(Edit tracking data)
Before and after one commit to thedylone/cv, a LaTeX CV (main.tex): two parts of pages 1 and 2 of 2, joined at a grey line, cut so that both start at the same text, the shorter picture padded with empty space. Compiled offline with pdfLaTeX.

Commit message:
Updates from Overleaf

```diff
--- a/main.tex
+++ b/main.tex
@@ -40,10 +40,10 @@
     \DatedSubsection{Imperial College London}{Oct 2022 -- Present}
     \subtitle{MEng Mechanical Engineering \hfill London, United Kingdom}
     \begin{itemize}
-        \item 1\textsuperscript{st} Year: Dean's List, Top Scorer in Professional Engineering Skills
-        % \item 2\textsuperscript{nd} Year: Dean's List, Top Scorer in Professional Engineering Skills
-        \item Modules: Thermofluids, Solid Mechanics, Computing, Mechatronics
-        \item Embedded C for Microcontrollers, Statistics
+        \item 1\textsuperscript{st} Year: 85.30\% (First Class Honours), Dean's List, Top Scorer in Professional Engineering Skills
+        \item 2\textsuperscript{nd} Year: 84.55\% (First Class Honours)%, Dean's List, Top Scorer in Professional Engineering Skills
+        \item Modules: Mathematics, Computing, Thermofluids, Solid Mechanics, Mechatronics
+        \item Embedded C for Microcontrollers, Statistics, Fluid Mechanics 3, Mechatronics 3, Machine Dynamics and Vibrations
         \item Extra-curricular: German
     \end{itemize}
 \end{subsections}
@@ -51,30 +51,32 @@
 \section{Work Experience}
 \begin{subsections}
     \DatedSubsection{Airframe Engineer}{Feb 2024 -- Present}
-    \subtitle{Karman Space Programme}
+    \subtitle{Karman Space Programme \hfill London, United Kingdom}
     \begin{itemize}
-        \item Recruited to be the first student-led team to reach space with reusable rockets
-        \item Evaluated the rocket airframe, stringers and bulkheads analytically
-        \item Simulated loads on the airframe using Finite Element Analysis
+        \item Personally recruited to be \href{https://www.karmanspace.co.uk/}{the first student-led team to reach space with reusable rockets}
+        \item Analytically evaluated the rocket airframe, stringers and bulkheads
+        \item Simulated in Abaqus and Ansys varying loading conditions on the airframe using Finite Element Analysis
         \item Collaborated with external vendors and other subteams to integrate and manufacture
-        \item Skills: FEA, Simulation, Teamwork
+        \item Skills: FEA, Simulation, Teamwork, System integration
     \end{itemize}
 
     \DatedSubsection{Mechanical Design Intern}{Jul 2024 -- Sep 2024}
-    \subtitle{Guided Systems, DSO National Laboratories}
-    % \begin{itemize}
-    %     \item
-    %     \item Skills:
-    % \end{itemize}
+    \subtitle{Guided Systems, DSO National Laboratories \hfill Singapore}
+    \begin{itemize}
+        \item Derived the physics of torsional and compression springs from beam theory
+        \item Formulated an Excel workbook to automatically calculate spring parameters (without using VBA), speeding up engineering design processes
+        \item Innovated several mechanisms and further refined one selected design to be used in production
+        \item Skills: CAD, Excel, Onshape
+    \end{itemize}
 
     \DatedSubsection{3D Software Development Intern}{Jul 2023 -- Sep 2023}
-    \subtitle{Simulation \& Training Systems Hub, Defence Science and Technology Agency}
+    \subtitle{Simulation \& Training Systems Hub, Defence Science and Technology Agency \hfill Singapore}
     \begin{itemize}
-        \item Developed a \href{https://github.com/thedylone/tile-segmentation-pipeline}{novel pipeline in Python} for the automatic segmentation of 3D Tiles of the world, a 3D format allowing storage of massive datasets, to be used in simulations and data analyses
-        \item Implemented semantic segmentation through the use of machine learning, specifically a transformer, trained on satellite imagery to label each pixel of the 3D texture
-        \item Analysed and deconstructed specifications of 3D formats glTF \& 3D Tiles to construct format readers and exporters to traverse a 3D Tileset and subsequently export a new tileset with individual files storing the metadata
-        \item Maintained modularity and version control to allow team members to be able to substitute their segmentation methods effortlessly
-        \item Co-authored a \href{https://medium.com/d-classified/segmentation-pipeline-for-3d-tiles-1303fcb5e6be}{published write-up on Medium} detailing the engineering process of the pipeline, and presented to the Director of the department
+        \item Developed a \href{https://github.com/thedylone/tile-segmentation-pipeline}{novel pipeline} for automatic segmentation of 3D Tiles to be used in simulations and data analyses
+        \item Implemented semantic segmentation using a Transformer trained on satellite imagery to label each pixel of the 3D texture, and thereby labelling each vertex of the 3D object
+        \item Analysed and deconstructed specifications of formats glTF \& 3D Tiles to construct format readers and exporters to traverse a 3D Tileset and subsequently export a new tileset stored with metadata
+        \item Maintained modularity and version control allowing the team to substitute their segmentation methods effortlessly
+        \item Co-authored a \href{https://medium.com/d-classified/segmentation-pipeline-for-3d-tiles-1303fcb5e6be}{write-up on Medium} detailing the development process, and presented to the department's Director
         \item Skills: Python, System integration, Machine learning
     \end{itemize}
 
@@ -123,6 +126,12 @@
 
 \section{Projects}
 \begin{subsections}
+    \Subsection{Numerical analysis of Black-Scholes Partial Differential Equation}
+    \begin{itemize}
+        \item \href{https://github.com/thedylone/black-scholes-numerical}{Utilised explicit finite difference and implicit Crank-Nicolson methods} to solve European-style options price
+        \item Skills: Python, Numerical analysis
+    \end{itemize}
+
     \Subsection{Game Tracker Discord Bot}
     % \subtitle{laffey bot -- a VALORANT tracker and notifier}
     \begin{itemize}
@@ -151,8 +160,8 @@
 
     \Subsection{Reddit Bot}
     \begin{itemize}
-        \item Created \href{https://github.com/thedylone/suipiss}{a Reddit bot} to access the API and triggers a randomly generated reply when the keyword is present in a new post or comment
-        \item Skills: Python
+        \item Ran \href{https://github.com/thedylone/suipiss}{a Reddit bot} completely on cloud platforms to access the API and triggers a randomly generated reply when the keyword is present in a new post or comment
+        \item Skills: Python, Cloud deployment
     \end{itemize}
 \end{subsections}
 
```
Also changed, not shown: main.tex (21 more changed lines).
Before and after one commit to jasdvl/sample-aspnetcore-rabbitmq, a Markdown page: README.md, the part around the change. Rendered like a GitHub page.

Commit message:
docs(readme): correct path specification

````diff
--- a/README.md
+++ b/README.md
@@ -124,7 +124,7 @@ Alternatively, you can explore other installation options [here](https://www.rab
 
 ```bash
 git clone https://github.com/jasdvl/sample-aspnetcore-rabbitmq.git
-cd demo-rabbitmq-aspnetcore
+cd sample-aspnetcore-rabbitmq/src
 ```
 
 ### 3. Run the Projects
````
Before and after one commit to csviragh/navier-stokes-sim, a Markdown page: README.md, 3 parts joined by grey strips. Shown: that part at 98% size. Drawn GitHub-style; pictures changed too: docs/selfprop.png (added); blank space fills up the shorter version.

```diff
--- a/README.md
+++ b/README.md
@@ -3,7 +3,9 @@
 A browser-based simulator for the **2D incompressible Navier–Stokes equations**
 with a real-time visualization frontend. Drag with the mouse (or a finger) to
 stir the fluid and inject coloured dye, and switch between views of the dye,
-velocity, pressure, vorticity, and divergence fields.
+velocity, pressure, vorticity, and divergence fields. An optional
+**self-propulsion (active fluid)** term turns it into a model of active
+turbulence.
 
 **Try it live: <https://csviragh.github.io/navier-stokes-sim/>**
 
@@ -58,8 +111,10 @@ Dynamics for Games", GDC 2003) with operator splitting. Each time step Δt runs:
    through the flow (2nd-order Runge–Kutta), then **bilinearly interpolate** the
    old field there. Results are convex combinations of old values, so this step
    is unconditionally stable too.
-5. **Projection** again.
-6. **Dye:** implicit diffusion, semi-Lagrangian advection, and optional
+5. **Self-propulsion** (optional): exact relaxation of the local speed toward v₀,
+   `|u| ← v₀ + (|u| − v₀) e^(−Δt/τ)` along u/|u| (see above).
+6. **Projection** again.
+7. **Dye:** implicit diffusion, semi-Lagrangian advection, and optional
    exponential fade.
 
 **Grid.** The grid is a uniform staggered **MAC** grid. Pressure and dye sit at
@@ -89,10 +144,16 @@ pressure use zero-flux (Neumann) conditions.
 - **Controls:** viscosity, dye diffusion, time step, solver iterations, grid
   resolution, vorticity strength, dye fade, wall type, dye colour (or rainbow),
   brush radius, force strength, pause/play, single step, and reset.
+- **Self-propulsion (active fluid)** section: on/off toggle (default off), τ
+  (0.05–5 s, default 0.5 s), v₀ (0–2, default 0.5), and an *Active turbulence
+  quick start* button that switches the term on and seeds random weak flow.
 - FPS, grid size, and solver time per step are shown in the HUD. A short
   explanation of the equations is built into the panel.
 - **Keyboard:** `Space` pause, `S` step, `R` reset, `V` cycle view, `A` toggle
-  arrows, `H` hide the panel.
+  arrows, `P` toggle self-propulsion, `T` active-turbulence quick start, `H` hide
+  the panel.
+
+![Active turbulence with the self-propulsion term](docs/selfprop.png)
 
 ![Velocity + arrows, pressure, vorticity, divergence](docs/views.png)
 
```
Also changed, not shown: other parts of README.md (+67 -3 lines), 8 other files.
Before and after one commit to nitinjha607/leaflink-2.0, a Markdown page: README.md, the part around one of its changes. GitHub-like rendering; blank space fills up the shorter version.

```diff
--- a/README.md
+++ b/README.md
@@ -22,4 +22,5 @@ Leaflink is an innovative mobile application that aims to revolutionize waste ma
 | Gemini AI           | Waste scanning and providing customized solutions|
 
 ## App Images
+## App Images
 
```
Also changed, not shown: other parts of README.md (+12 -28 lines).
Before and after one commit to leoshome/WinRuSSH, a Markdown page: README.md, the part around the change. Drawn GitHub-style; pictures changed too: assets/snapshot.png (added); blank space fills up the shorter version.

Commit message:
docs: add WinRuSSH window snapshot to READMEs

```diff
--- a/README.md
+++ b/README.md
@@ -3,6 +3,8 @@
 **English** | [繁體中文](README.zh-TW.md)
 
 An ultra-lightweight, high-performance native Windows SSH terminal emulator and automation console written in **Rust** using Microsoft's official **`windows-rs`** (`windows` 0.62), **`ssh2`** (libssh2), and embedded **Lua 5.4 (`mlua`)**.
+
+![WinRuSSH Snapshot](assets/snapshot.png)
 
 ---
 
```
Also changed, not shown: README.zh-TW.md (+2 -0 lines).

• Exercise objective: The answer must be every line of the data that contains the word "London".

• Solution for this problem:
     \DatedSubsection{Imperial College London}{Oct 2022 -- Present}
     \subtitle{MEng Mechanical Engineering \hfill London, United Kingdom}
+    \subtitle{Karman Space Programme \hfill London, United Kingdom}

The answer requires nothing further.